An abnormal electrocardiogram indicates heart rhythm abnormalities, damage to the heart muscle or problems with the amount of electrolytes in the blood, notes MedlinePlus. During an ECG, a technician uses electrodes, wires and a machine to measure the electrical activity of the heart.
A normal ECG reading shows a consistent heart rhythm and a heart rate between 60 and 100 beats per minute, states MedlinePlus. Abnormal ECG results are associated with conditions such as heart failure, atrial fibrillation, sick sinus syndrome and multifocal atrial tachycardia. An abnormal reading may also be caused by heart attack, congenital heart defects, inadequate blood supply to the coronary arteries, damage to the heart muscle or inflammation of the heart.
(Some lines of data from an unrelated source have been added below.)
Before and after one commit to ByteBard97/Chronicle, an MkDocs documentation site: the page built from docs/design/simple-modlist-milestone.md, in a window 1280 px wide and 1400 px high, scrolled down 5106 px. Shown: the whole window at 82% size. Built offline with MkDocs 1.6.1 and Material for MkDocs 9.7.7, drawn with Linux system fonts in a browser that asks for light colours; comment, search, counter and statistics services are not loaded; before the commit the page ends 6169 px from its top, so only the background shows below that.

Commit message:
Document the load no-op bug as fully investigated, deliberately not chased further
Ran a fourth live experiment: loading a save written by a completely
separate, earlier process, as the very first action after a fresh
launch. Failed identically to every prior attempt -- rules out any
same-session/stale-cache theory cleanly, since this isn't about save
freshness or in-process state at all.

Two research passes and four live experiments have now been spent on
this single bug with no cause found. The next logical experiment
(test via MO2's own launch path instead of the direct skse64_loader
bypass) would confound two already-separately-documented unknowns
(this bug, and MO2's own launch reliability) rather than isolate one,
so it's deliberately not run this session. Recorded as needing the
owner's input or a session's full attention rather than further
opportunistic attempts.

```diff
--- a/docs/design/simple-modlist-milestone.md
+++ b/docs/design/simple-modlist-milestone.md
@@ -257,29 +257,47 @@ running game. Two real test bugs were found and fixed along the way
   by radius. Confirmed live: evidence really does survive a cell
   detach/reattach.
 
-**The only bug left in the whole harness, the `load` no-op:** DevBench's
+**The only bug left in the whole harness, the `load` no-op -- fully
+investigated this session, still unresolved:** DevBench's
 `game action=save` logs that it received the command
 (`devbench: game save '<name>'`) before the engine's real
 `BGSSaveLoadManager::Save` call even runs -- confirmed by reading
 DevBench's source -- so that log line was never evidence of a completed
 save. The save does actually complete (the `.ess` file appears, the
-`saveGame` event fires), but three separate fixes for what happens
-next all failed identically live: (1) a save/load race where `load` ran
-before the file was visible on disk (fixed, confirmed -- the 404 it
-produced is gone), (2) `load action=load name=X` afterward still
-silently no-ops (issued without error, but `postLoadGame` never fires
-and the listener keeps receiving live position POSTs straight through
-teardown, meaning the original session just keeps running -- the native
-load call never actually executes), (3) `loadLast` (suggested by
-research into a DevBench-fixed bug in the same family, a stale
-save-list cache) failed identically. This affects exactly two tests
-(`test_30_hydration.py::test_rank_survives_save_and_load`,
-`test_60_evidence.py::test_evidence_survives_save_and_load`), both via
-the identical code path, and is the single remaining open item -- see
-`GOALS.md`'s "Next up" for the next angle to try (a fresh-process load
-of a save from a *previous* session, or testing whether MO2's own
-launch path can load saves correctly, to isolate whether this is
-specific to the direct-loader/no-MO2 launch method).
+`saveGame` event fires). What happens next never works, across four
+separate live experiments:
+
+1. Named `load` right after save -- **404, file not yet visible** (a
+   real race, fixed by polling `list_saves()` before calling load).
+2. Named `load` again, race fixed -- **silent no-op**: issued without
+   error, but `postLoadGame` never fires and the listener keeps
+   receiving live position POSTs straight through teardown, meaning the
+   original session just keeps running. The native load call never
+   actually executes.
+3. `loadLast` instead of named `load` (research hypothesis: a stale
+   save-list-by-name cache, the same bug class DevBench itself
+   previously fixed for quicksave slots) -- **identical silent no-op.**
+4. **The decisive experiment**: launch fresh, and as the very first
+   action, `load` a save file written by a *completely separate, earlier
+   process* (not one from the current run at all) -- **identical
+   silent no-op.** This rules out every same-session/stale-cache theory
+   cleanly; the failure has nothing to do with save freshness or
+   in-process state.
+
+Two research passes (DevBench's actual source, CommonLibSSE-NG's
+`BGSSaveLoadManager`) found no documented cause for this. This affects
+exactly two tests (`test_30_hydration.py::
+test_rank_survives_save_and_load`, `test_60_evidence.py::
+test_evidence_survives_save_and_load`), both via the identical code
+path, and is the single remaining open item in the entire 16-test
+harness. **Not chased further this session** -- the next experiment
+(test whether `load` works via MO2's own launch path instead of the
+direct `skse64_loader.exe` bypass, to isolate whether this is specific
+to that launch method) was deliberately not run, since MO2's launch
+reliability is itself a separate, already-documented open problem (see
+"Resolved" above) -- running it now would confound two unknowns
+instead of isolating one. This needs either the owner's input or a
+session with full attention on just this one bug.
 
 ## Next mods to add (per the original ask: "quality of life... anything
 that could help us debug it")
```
Too much or too little potassium in the blood can cause ECG abnormalities, according to the Cleveland Clinic. Low potassium levels sometimes cause abnormal heart rhythms. An ECG of someone with a high potassium level may show ventricular fibrillation, atrioventricular conduction block or other changes in the heart's rhythm. Too much calcium can also cause abnormal heart rhythms, states Mayo Clinic. An excess of calcium in the blood affects the electrical system of the heart, causing irregular heartbeats.
The ECG is usually performed when a person reports experiencing heart palpitations or chest pain. The test is also used to determine if a patient is healthy enough for surgery or to determine if someone with a family history of heart disease has any heart problems.